Full UTF-8 support in WordPress

A few days ago I discovered that WordPress didn’t support full UTF-8 strings, whose characters are 1 to 4 bytes long. Instead it does support all unicodes belonging to the BMP, whose UTF-8 characters are 1 to 3 bytes long.

This WordPress defect is “caused by” MySQL 5, which only supports UTF-8 characters in the BMP. Apparently, MySQL 6 will be full UTF-8 compliant.

This morning, with the help of the UTF-8 class I recently developed, I made up a new WordPress plugin that adds full UTF-8 support to WordPress.

And this is the same sentence by Douglas Crockford, from the RFC4627 I cited in the previous post:

a string containing only the G clef character [𝄞] may be represented as “uD834uDD1E”

Windows users see a rectangle: it’s a Windows feature, but they should see the following thing

Imagen 1

You should note that the G clef above (not the one in the picture 😉 appears in the HTML not as an entity but as a common UTF-8 character, entered as is in the WordPress editor. You can see it for yourself by comparing the source code of this post (1) with that of the previous one (2).

Note that my plugin works for post and page content, title, excerpt, and also for searches, but it doesn’t cover custom fields (since version 2.0.0) any character written to and read from the database. For this reason Anyway, I’ve just opened a ticket about this issue in the WordPress Trac: please drop by and comment 🙂
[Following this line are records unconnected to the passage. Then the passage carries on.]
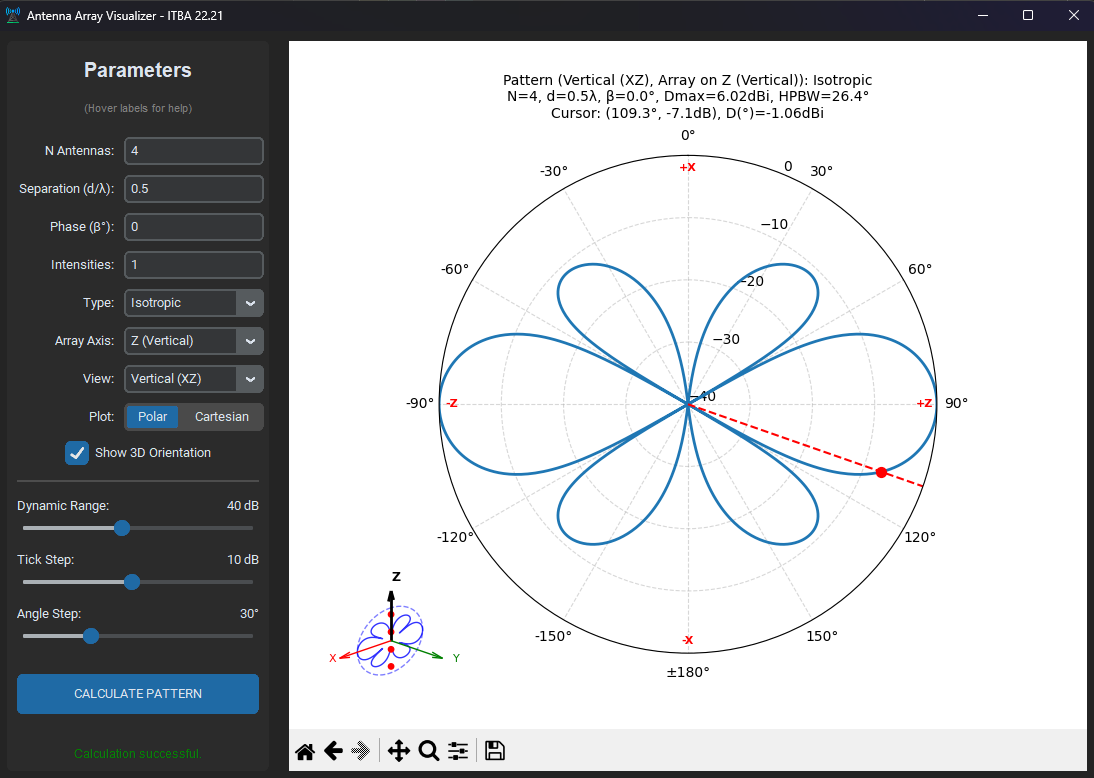
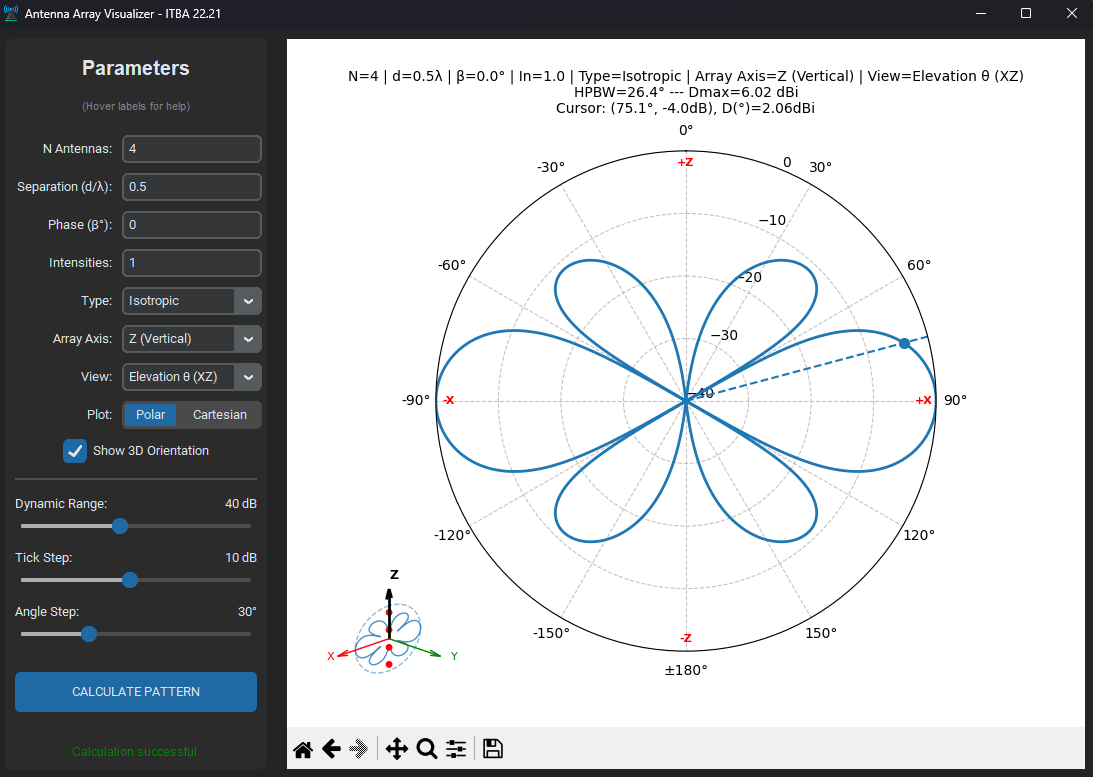
Update README and documentation for version 0.2; enhance element type descriptions and visualization modes

diff --git a/docs/latex/Manual_AntennaArrayVisualizer.tex b/docs/latex/Manual_AntennaArrayVisualizer.tex
@@ -23,11 +23,14 @@
 % Configuración de márgenes
 \geometry{margin=1in}
 
+\newcommand{\softversion}{v0.2}
+
 % Configuración de encabezado y pie de página
 \pagestyle{fancy}
 \fancyhf{}
 \rhead{\small Manual de Usuario - Visualizador de Arreglos}
 \lhead{\small ITBA - 22.21 Electromagnetismo}
+\lfoot{\small \softversion}
 \rfoot{\small Página \thepage}
 
 \title{
@@ -37,7 +40,8 @@
 }
 \author{
     \textbf{Trabajo Especial - 22.21 Electromagnetismo} \\[1ex]
-    \textit{Instituto Tecnológico de Buenos Aires (ITBA)} \\[0.5cm]
+    \textit{Instituto Tecnológico de Buenos Aires (ITBA)} \\[0.25cm]
+    \texttt{\small\softversion} \\[0.25cm]
     Autores: \\
     \sl{Alejandro Nahuel Heir} \\
     \sl{María de Guadalupe Voss} \\[0.5cm]
@@ -57,6 +61,7 @@
 
 \tableofcontents
 \newpage
+\setcounter{page}{1}
 
 \section{Introducción}
 El objetivo de este software es proporcionar una herramienta gráfica para el estudio del teorema de multiplicación de diagramas. Este programa permite modificar parámetros como la fase progresiva ($\beta$), la distancia eléctrica ($d/\lambda$) y la distribución de corrientes ($I_n$) en tiempo real, facilitando la comprensión de fenómenos como el \textit{beam steering} (direccionamiento del haz) y el \textit{beam shaping} (conformado del haz).
@@ -200,23 +205,28 @@ La aplicación recalcula el patrón automáticamente al modificar los valores y 
 \begin{itemize}
     \item \texttt{N Antennas:} Cantidad total de elementos.
     \item \texttt{Separation ($d/\lambda$):} Distancia eléctrica entre elementos.
-    \item \texttt{Phase ($\beta$):} Fase progresiva en grados. Permite realizar escaneo electrónico del haz principal.
+    \item \texttt{Phase ($\beta$):} Fase progresiva en grados.
     \item \texttt{Intensities:} Control de excitación de corrientes.
     \begin{itemize}
         \item \textit{Escalar:} Un solo valor aplica a todo el arreglo (Uniforme).
         \item \textit{Vector:} Una lista separada por comas (ej. ``1, 0.5, 0.5, 1'') define un arreglo no uniforme.
     \end{itemize}
-    \item \texttt{Type:} Elemento base (Isotrópica, Dipolo, Monopolo).
-    \item \texttt{Array Axis:} Define la geometría del arreglo (Z o X). Esto altera drásticamente la simetría 3D del patrón resultante.
+    \item \texttt{Type:} Elemento base. Las opciones son \textit{Isotropic}, \textit{Dipole ($\lambda/2$, Vertical Z)} y \textit{Monopole ($\lambda/4$, Vertical Z)}, indicando que el elemento siempre se alinea al eje Z.
+    \item \texttt{Array Axis:} Define la geometría del arreglo (sobre el eje Z o X).
 \end{itemize}
 
 \subsection{Visualización y Herramientas}
 
 \subsubsection{Modos de Vista}
 \begin{itemize}
-    \item \textit{View:} Permite alternar entre cortes 2D (Vertical XZ, Horizontal XY) o \texttt{Both} para visualización simultánea.
-    \item \textit{Plot:} Representación en coordenadas Polares o Cartesianas.
-    \item \textit{3D Orientation:} Activa un gráfico vectorial incrustado que muestra la disposición física de los dipolos y el plano de corte activo en tiempo real.
+    \item \texttt{View:} Permite alternar entre los planos de corte:
+    \begin{itemize}
+        \item \textit{Elevation $\theta$ (XZ):} Corte vertical variando el ángulo de elevación.
+        \item \textit{Azimuth $\phi$ (XY):} Corte horizontal variando el ángulo de acimut.
+        \item \textit{Both:} Visualización simultánea de ambos planos.
+    \end{itemize}
+    \item \texttt{Plot:} Representación en coordenadas Polares o Cartesianas.
+    \item \texttt{3D Orientation:} Activa un gráfico vectorial incrustado que muestra la disposición física de los dipolos y el plano de corte activo en tiempo real.
 \end{itemize}
 
 \subsubsection{Cursor Interactivo y Métricas}
@@ -225,8 +235,8 @@ El sistema proporciona análisis en tiempo real:
     \item \textit{Cursor:} Al pasar el mouse, se muestra el ángulo y la ganancia local. Al hacer clic, el cursor se fija para facilitar la lectura de datos.
     \item \textit{Métricas en Título:}
     \begin{itemize}
-        \item $D_{max}$ (dBi): Directividad máxima calculada por integración esférica.
-        \item $HPBW$ ($^\circ$): Ancho del lóbulo principal a -3dB.
+        \item $D_{max}$ (dBi): Directividad máxima global calculada por integración esférica.
+        \item $HPBW$ ($^\circ$): Ancho del lóbulo principal a -3dB. En la vista \texttt{Both}, se reporta el HPBW correspondiente a cada plano (\textit{Elevation} y \textit{Azimuth}) por separado.
     \end{itemize}
 \end{itemize}
 

diff --git a/src/front.py b/src/front.py
@@ -46,7 +46,7 @@ class App(ctk.CTk):
         self.PLOT_COLOR_VERTICAL = '#1f77b4'  # Blue for vertical
         self.PLOT_COLOR_HORIZONTAL = '#d62728'  # Red for horizontal
 
-        self.title("Antenna Array Visualizer - ITBA 22.21")
+        self.title("Antenna Array Visualizer - ITBA 22.21 - v0.2")
         self.geometry("1100x750")
         ctk.set_appearance_mode("Dark")
         ctk.set_default_color_theme("blue")

diff --git a/README.md b/README.md
@@ -7,13 +7,13 @@ A simple desktop application to calculate and visualize the radiation pattern of
 ## Features
 
 *   Calculate and visualize radiation patterns for linear antenna arrays using the Multiplication Theorem.
-*   Support for multiple element types: Isotropic, Dipole (λ/2), and Monopole (λ/4).
+*   Support for multiple element types: Isotropic, Dipole (λ/2, Vertical Z), and Monopole (λ/4, Vertical Z).
 *   Adjustable parameters:
     *   Number of antennas (N).
     *   Separation between antennas (d/λ).
     *   Progressive phase shift (β in degrees) for beam steering.
     *   Current intensities for each element (supports uniform or custom distributions).
-*   Multiple views: Vertical (Elevation/Theta), Horizontal (Azimuth/Phi), and Both (dual view visualization).
+*   Multiple views: Elevation θ (XZ), Azimuth φ (XY), and Both (dual view visualization).
 *   Plot types: Polar (directional) and Cartesian (rectangular) coordinate systems.
 *   Customizable plot settings:
     *   Dynamic range (dB floor).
What follows is the code of my Zend_Utf8 class, which I included in the plugin, after de-Zend-ifying all of it, for safe distribution in the wild.

{[ .Ando_Utf8 | 1.hilite(=php=) ]}

2 Replies to “Full UTF-8 support in WordPress”

  1. I was going to publish a new plugin for WordPress based on the patch I submitted there. And I’ve already written it and it works like a charm, but I’m experiencing a long Internet outage and I can’t still publish it. Sorry for that.

  2. I have just published version 2.0.0 of the WordPress plugin Full UTF-8. It now covers any write and read of data to and from the database.

Leave a Reply

Your email address will not be published. Required fields are marked *

This site uses Akismet to reduce spam. Learn how your comment data is processed.